You’re paying a high interest rate, but qualify for a lower one.
If you have one credit card with a really high interest rate while your other credit cards have more reasonable rates, it may be time to let go of the high rate card. You don’t necessarily have to cancel the highest rate card. Instead, you can transfer the balance to a lower rate card or simply pay off the balance as quickly as possible.
Your credit limit’s been slashed to almost nothing.
A credit card with a paltry credit limit is not worth holding on to. It’s not like you could purchase much of anything if you wanted to. If you like the credit card, try asking for a credit limit increase. If your limit doesn’t budge, it’s time to move on. The only exception is when you’re just starting out or starting over with credit.
The subprime card you got when your credit was bad.
Once your credit starts improving, there’s no need to keep your bad credit credit card around, especially if you now qualify for better credit card deals. Get rid of that subprime credit card as soon as you can. The same thing goes for any secured credit card that doesn’t convert to an unsecured card after 12 to 18 months of timely payments. But, make sure you get accepted for a better credit card before you close either of these.
Rewards cards that limit or expire your rewards.
If you do your part making charges on your rewards card, your credit card issuer should let you spend them. There are too many rewards credit cards that don’t limit or expire your rewards to keep a card that looks for opportunities to take rewards from you. When your rewards card makes it difficult or impossible to take advantage of the rewards you’ve earned, move on to a better card.
Caution Closing Credit Cards
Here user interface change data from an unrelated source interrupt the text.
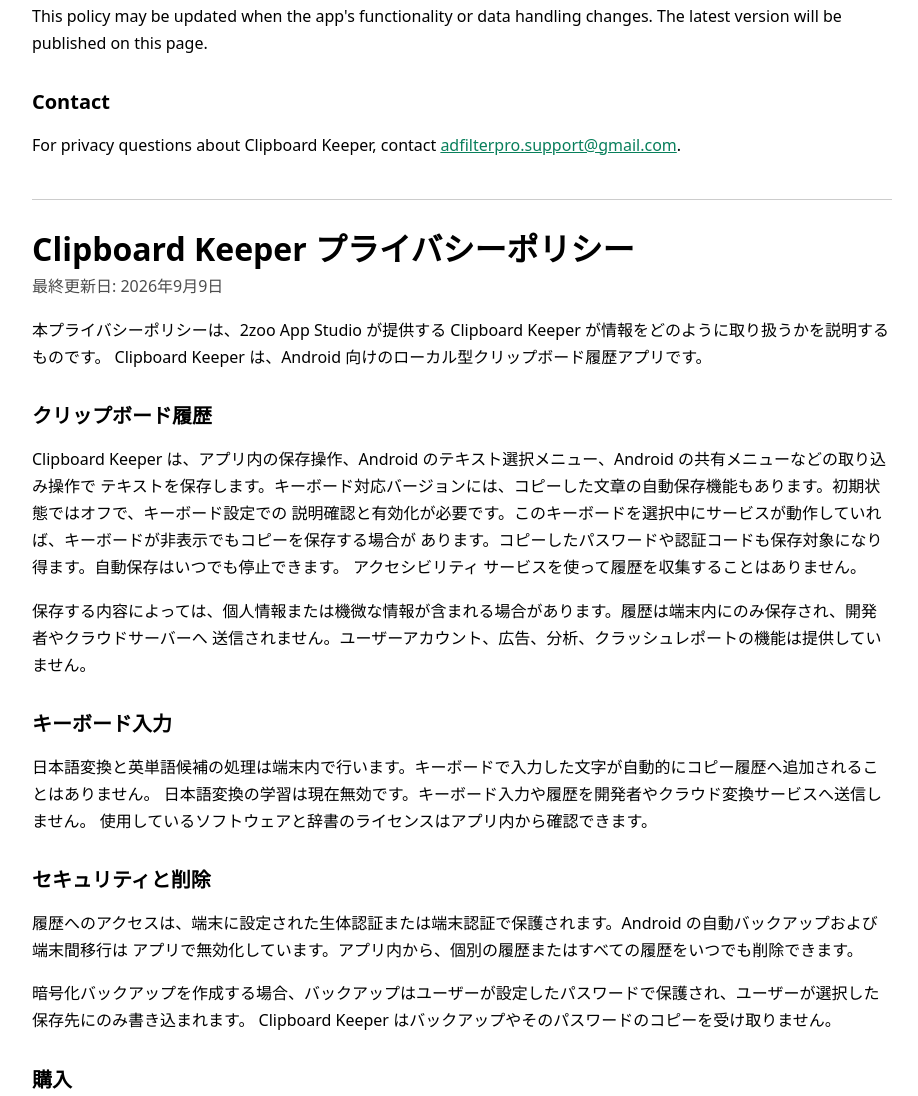
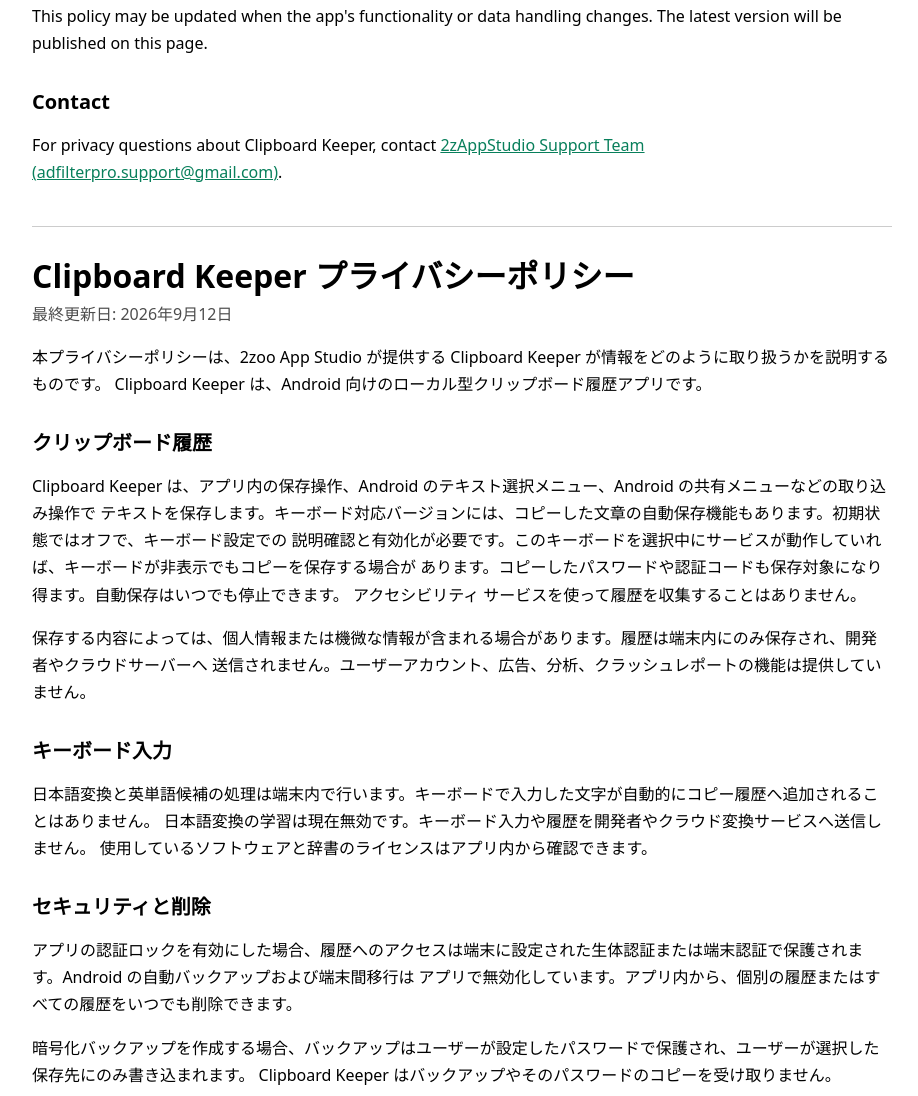
Before and after one commit to 2zTakaya/clipboardkeeper, a plain HTML site: page privacy-policy.html in a window 1280 px wide. Shown: the part 1326-2422 px from the top of the page, without its empty margins (178-1096 px from the left). Drawn offline with Linux system fonts and the light colour scheme.

Commit message:
Clarify optional app lock and publish current privacy policy

```diff
--- a/privacy-policy.html
+++ b/privacy-policy.html
@@ -24,7 +24,7 @@
 <body>
   <main>
     <h1>Clipboard Keeper Privacy Policy</h1>
-    <p class="updated">Last updated: September 9, 2026</p>
+    <p class="updated">Last updated: September 12, 2026</p>
 
     <p>
       This Privacy Policy explains how Clipboard Keeper, provided by 2zoo App Studio,
@@ -58,7 +58,7 @@
 
     <h2>Security and deletion</h2>
     <p>
-      History access is protected by the biometrics or device credential configured on your
+      When you enable the app lock, history access is protected by the biometrics or device credential configured on your
       device. Android automatic backup and device-to-device transfer are disabled for the app.
       You can delete individual entries or all history within the app at any time.
     </p>
@@ -92,13 +92,13 @@
     <h2>Contact</h2>
     <p>
       For privacy questions about Clipboard Keeper, contact
-      <a href="mailto:adfilterpro.support@gmail.com">adfilterpro.support@gmail.com</a>.
+      <a href="mailto:adfilterpro.support@gmail.com">2zAppStudio Support Team (adfilterpro.support@gmail.com)</a>.
     </p>
 
     <hr class="section-divider">
 
     <h1>Clipboard Keeper プライバシーポリシー</h1>
-    <p class="updated">最終更新日: 2026年9月9日</p>
+    <p class="updated">最終更新日: 2026年9月12日</p>
 
     <p>
       本プライバシーポリシーは、2zoo App Studio が提供する Clipboard Keeper が情報をどのように取り扱うかを説明するものです。
@@ -127,7 +127,7 @@
 
     <h2>セキュリティと削除</h2>
     <p>
-      履歴へのアクセスは、端末に設定された生体認証または端末認証で保護されます。Android の自動バックアップおよび端末間移行は
+      アプリの認証ロックを有効にした場合、履歴へのアクセスは端末に設定された生体認証または端末認証で保護されます。Android の自動バックアップおよび端末間移行は
       アプリで無効化しています。アプリ内から、個別の履歴またはすべての履歴をいつでも削除できます。
     </p>
     <p>
@@ -156,7 +156,7 @@
     <h2>お問い合わせ</h2>
     <p>
       Clipboard Keeper のプライバシーに関するお問い合わせは、
-      <a href="mailto:adfilterpro.support@gmail.com">adfilterpro.support@gmail.com</a> までご連絡ください。
+      <a href="mailto:adfilterpro.support@gmail.com">2zAppStudio Support Team（adfilterpro.support@gmail.com）</a> までご連絡ください。
     </p>
   </main>
 </body>
```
Be careful when you close a credit card account; it could have some impact on your credit score. This is usually true when you close a credit card that has a balance or you close one of only a few credit card accounts. But, you have to decide whether a temporary hit on your credit score is worth keeping a deadbeat credit card.